## Instructions to follow
Extract every record, exactly as written, and ignore the pictures.

(Edit tracking data)
>>>

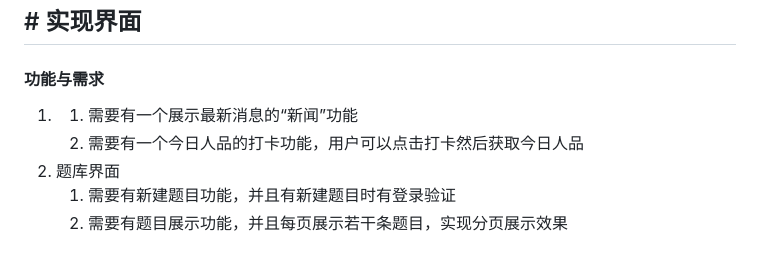
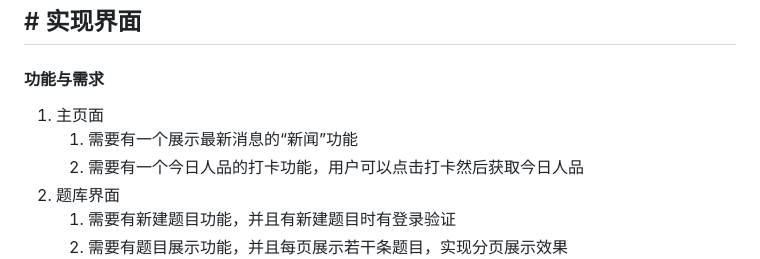
Before and after one commit to wyl20020808/Wyl_OnlineJudge, a Markdown page: README.md, the part around the change. GitHub-like rendering.

```diff
--- a/README.md
+++ b/README.md
@@ -17,7 +17,8 @@
 
 
 #### 功能与需求
-1. 1. 需要有一个展示最新消息的“新闻”功能
+1. 主页面
+   1. 需要有一个展示最新消息的“新闻”功能
    2. 需要有一个今日人品的打卡功能，用户可以点击打卡然后获取今日人品
 2. 题库界面
    1. 需要有新建题目功能，并且有新建题目时有登录验证
```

<<<

## Answer to this exercise
Before and after one commit to wyl20020808/Wyl_OnlineJudge, a Markdown page: README.md, the part around the change. GitHub-like rendering.

```diff
--- a/README.md
+++ b/README.md
@@ -17,7 +17,8 @@
 
 
 #### 功能与需求
-1. 1. 需要有一个展示最新消息的“新闻”功能
+1. 主页面
+   1. 需要有一个展示最新消息的“新闻”功能
    2. 需要有一个今日人品的打卡功能，用户可以点击打卡然后获取今日人品
 2. 题库界面
    1. 需要有新建题目功能，并且有新建题目时有登录验证
```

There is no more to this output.